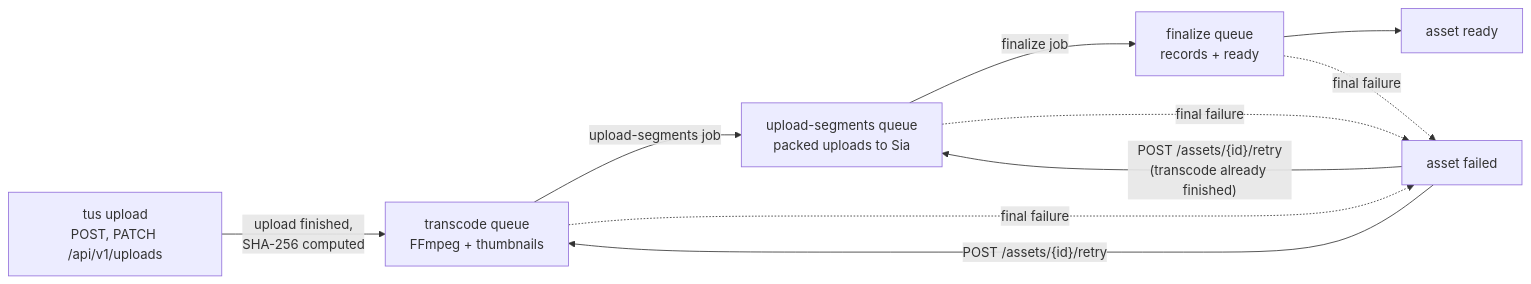
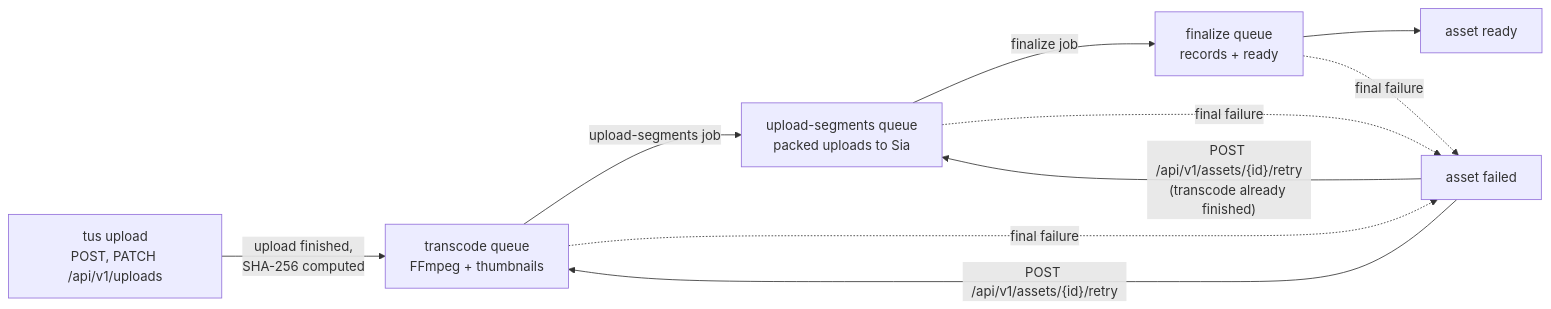
Before and after one commit to justmert/Sluby: the diagram in docs/content/docs/developers/concepts/upload-pipeline.mdx, drawn with Mermaid. The commit also changed other lines of this file and 14 other files, not shown here.

````diff
--- a/docs/content/docs/developers/concepts/upload-pipeline.mdx
+++ b/docs/content/docs/developers/concepts/upload-pipeline.mdx
@@ -12,12 +12,12 @@
 ```mermaid
 flowchart LR
   A["tus upload<br/>POST, PATCH /api/v1/uploads"] -->|"upload finished,<br/>SHA-256 computed"| B["transcode queue<br/>FFmpeg + thumbnails"]
   B -->|"upload-segments job"| C["upload-segments queue<br/>packed uploads to Sia"]
   C -->|"finalize job"| D["finalize queue<br/>records + ready"]
   D --> E["asset ready"]
   B -. "final failure" .-> F["asset failed"]
   C -. "final failure" .-> F
   D -. "final failure" .-> F
-  F -->|"POST /assets/{id}/retry"| B
-  F -->|"POST /assets/{id}/retry<br/>(transcode already finished)"| C
+  F -->|"POST /api/v1/assets/{id}/retry"| B
+  F -->|"POST /api/v1/assets/{id}/retry<br/>(transcode already finished)"| C
 ```
````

=-=-=-=-=

#### Aim of the task:
Going through the data above, return each line with the word "assets".

#### Response below:
-  F -->|"POST /assets/{id}/retry"| B
-  F -->|"POST /assets/{id}/retry<br/>(transcode already finished)"| C
+  F -->|"POST /api/v1/assets/{id}/retry"| B
+  F -->|"POST /api/v1/assets/{id}/retry<br/>(transcode already finished)"| C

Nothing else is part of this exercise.